Reflections from the UK-Africa Health Summit 2024

March 28, 2024

This week I had the pleasure of attending The UK-Africa Health Summit. The conference explores global health and sheds light on the intricate web of challenges faced by the health workforce worldwide and the growing movement of health professionals engaging in cross border collaboration. 

The UK-Africa Health Summit 2024 focused on three core themes:

  1. How cross border collaborations are catalysing new alliances and energising the global health community through an increasingly confident diaspora community who bring first-hand knowledge of diverse health systems.
  2. Health workforce mobility, with a particular focus on the factors driving migration and its impact on healthcare delivery, as well as efforts being made to support and retain healthcare staff.
  3. How a global workforce is collaborating to address the critical challenge of escalating antibiotic resistance, and anticipating the High-Level Meeting on AMR which will take place in New York in September 2024.

It was a fantastic opportunity to share and learn from people working in different countries and fields, and put into practice innovations to have a bigger impact in global health together – really what these kind of events should be about!

Key takeaways

  • No health system has a monopoly of knowledge – too right, there’s no perfect health system, we need to be humble and curious to learn from every country.

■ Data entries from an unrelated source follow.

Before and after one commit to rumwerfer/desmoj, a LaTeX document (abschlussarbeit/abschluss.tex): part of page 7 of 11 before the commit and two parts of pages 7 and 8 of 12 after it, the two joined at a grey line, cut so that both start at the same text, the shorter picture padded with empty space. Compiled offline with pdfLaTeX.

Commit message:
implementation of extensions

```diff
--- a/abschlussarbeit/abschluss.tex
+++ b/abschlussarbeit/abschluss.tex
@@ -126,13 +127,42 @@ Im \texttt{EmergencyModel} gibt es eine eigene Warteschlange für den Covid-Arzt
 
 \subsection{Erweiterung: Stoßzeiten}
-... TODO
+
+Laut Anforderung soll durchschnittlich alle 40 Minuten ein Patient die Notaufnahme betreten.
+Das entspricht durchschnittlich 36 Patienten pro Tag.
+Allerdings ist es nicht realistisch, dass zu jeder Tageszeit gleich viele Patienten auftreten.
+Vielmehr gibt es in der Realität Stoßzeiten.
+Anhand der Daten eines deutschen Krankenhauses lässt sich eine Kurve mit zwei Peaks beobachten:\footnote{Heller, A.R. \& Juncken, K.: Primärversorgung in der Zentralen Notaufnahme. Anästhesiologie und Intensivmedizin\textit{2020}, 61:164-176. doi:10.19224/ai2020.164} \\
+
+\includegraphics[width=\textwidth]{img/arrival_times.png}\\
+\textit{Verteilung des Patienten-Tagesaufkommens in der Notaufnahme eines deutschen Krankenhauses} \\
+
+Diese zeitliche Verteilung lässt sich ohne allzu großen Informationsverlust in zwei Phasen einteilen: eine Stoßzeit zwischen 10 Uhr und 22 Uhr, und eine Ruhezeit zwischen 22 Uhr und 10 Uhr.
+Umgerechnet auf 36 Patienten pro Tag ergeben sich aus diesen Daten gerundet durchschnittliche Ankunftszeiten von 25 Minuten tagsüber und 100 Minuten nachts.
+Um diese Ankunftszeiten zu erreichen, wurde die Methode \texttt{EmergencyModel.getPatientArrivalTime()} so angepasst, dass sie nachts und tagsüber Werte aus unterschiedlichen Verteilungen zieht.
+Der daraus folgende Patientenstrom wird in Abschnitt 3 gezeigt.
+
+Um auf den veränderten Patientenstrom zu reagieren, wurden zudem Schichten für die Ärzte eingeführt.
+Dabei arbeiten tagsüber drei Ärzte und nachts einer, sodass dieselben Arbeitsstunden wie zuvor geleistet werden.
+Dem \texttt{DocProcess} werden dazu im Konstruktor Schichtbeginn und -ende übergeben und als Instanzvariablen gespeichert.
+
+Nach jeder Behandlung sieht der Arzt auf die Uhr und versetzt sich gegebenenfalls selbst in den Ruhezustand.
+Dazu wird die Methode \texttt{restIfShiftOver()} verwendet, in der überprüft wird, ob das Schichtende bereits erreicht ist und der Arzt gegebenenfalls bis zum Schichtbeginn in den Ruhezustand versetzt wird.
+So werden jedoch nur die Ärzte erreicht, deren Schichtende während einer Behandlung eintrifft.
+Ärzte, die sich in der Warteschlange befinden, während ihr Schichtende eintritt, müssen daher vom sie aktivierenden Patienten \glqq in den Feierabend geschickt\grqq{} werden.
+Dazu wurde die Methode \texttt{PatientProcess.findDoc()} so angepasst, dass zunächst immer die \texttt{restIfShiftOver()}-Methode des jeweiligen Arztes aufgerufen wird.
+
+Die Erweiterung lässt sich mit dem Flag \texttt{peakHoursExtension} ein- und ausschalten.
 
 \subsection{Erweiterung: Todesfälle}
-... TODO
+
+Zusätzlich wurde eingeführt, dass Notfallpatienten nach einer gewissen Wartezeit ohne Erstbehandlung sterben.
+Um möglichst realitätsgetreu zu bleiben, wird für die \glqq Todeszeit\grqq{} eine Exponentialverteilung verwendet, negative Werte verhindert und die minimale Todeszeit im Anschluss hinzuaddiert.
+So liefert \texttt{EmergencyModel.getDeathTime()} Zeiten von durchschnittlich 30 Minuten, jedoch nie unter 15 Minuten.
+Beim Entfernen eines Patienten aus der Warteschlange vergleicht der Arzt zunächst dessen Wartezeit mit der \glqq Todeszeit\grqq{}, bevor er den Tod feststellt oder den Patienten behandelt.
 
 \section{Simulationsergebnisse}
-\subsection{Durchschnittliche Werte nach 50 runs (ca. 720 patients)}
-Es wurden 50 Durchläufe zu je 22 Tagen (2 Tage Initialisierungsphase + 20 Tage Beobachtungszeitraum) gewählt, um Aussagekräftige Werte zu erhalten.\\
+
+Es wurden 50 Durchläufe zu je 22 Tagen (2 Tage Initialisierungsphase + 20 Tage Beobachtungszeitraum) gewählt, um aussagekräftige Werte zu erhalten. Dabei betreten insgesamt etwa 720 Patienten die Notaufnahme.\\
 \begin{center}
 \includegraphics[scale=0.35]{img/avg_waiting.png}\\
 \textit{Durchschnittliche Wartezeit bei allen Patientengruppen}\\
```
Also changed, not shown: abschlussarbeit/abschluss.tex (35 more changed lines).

I’m always especially interested in innovations bringing care closer to communities, worth checking out the mobile labs used to combat Ebola in Uganda highlighted by Dr Diana Atwine.
  • There’s ‘No health without a workforce’ (see above visual from Jim Campbell at the World Health Organization). The global health workforce shortage is a global problem, it’s counter productive to try to just sort out your own country, nobody wins. Mutual brain gain vs brain drain must be the goal. Properly valuing and paying health workers (large majority female) in every community is obviously essential, but we must also address this problem through widely sharing best-in-class tech, skills and practices.Tech enhances the capabilities of the health workers we have, it makes their roles better and more rewarding, and means we can shift tasks to a broader range of community health workers in even the remotest communities.Many thanks to Ben Simms Louise McGrath Richard Skone James and everyone at Tropical Health and Education Trust (THET) involved in organising.

    Rich Bryson, CEO of Spirit Health Foundation

    Rich Bryson, CEO of Spirit Health Foundation